Cultural fact of the day

peronismo is a political movement, known officially as justicialismo, named for the populist politician Colonel Juan Domingo Perón, elected President of Argentina in 1946. An admirer of Italian fascism, Perón claimed always to be a champion of the workers and the poor, the descamisados (shirtless ones), to whom his first wife Eva Duarte (`Evita') became a kind of icon, especially after her death in 1952. Although he instituted some social reforms, Perón's regime proved increasingly repressive and he was ousted by the army in 1955. He returned from exile to become president in 1973, but died in office a year later.

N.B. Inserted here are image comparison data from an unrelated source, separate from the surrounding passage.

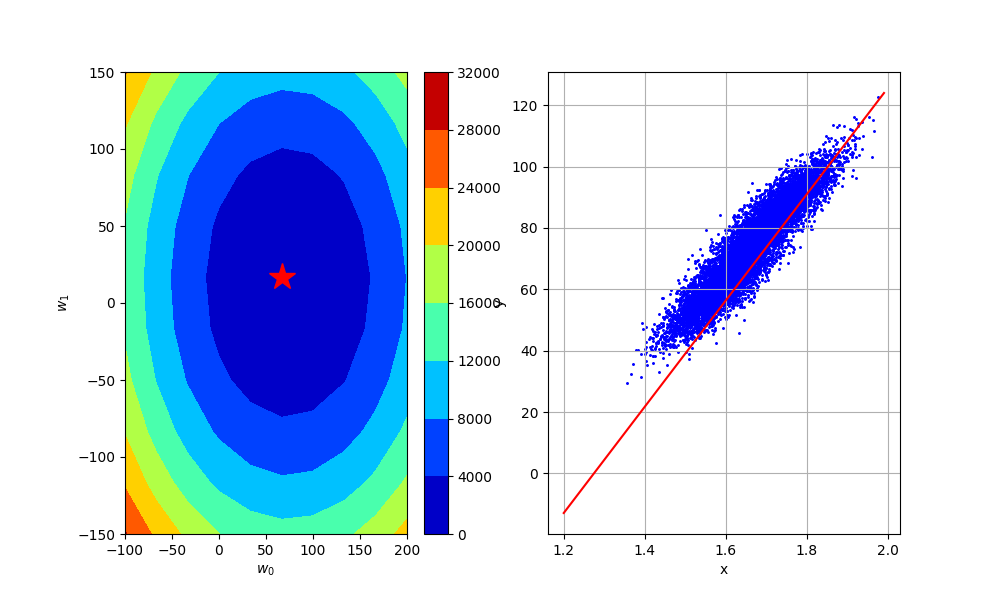
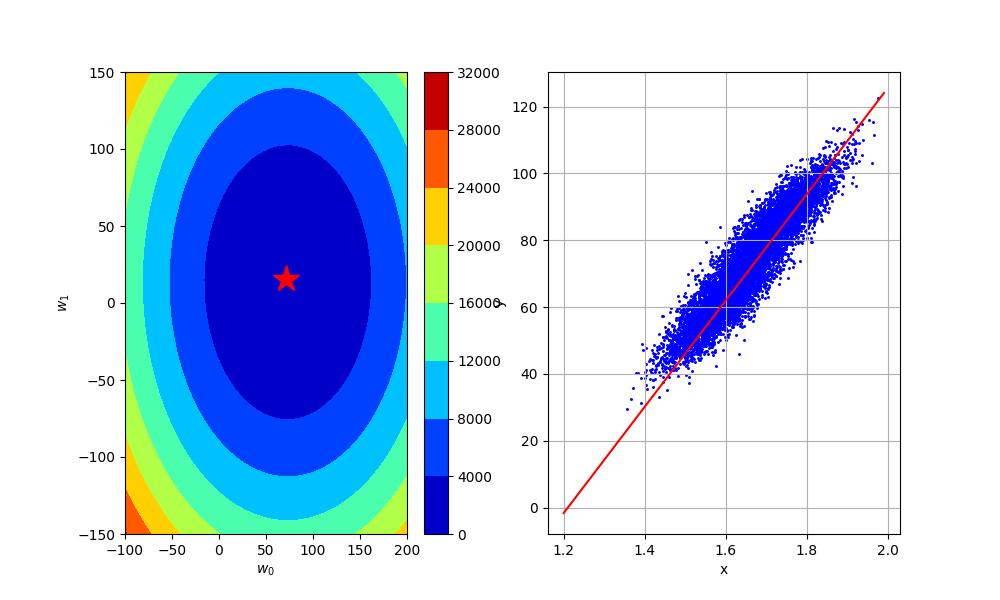
Segundo control de cambios

diff --git a/labs/ex02/template/grid_search.py b/labs/ex02/template/grid_search.py
@@ -20,9 +20,28 @@ def get_best_parameters(w0, w1, losses):
     min_row, min_col = np.unravel_index(np.argmin(losses), losses.shape)
     return losses[min_row, min_col], w0[min_row], w1[min_col]
 
-
-## ***************************************************
-## INSERT YOUR CODE HERE
-## TODO: Paste your implementation of grid_search
-##       here when it is done.
-## ***************************************************
+def grid_search(y, tx, grid_w0, grid_w1):
+    """Algorithm for grid search.
+        
+    Args:
+        y: numpy array of shape=(N, )
+        tx: numpy array of shape=(N,2)
+        grid_w0: numpy array of shape=(num_grid_pts_w0, ). A 1D array containing num_grid_pts_w0 values of parameter w0 to be tested in the grid search.
+        grid_w1: numpy array of shape=(num_grid_pts_w1, ). A 1D array containing num_grid_pts_w1 values of parameter w1 to be tested in the grid search.
+        
+    Returns:
+        losses: numpy array of shape=(num_grid_pts_w0, num_grid_pts_w1). A 2D array containing the loss value for each combination of w0 and w1
+    """
+    e= []
+    # ***************************************************
+    losses = np.zeros((len(grid_w0), len(grid_w1)))
+    dim = grid_w0.shape[0]
+    dim1 = grid_w1.shape[0]
+    grid_vector= np.zeros((dim,0))
+    for grid in range(dim):
+            for grid_1 in range(dim1):
+                w = np.array([ grid_w0[grid] , grid_w1[grid_1]])
+                losses[grid,grid_1] , e = compute_loss(y, tx, w, 'mse')
+    #raise NotImplementedError
+    return losses
+    # ***************************************************

diff --git a/labs/ex02/template/gradient_descent.py b/labs/ex02/template/gradient_descent.py
@@ -41,22 +41,15 @@ def gradient_descent(y, tx, initial_w, max_iters, gamma):
     ws = [initial_w]
     losses = []
     w = initial_w
+    #gradient = compute_gradient(y, tx, initial_w)
     for n_iter in range(max_iters):
-        # ***************************************************
-        # INSERT YOUR CODE HERE
-        # TODO: compute gradient and loss
-        # ***************************************************
-        raise NotImplementedError
-        # ***************************************************
-        # INSERT YOUR CODE HERE
-        # TODO: update w by gradient
-        # ***************************************************
-        raise NotImplementedError
-
+        gradient = compute_gradient(y, tx, w)
+        loss = compute_loss(y, tx, w, 'mse')
+        w = w - gamma*gradient #here we compute w(t+1) = w(t) - gamma*Grad(error)
         # store w and loss
         ws.append(w)
         losses.append(loss)
         print("GD iter. {bi}/{ti}: loss={l}, w0={w0}, w1={w1}".format(
-            bi=n_iter, ti=max_iters - 1, l=loss, w0=w[0], w1=w[1]))
+              bi=n_iter, ti=max_iters - 1, l=loss, w0=w[0], w1=w[1]))
 
     return losses, ws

The Partido Justicialista has governed Argentina almost continuously since 1989, under Presidents Carlos Menem, Néstor Kirchner, and Cristina Fernández de Kirchner, Néstor Kirchner's widow, who was re-elected President in 2011.

There are 2 translations of phantom in Spanish:

phantom2

adj

Definition of phantom in:

Get more from Oxford Dictionaries

Subscribe to remove adverts and access premium resources

Word of the day toque
m
ring …
Cultural fact of the day

peronismo is a political movement, known officially as justicialismo, named for the populist politician Colonel Juan Domingo Perón, elected President of Argentina in 1946. An admirer of Italian fascism, Perón claimed always to be a champion of the workers and the poor, the descamisados (shirtless ones), to whom his first wife Eva Duarte (`Evita') became a kind of icon, especially after her death in 1952. Although he instituted some social reforms, Perón's regime proved increasingly repressive and he was ousted by the army in 1955. He returned from exile to become president in 1973, but died in office a year later. The Partido Justicialista has governed Argentina almost continuously since 1989, under Presidents Carlos Menem, Néstor Kirchner, and Cristina Fernández de Kirchner, Néstor Kirchner's widow, who was re-elected President in 2011.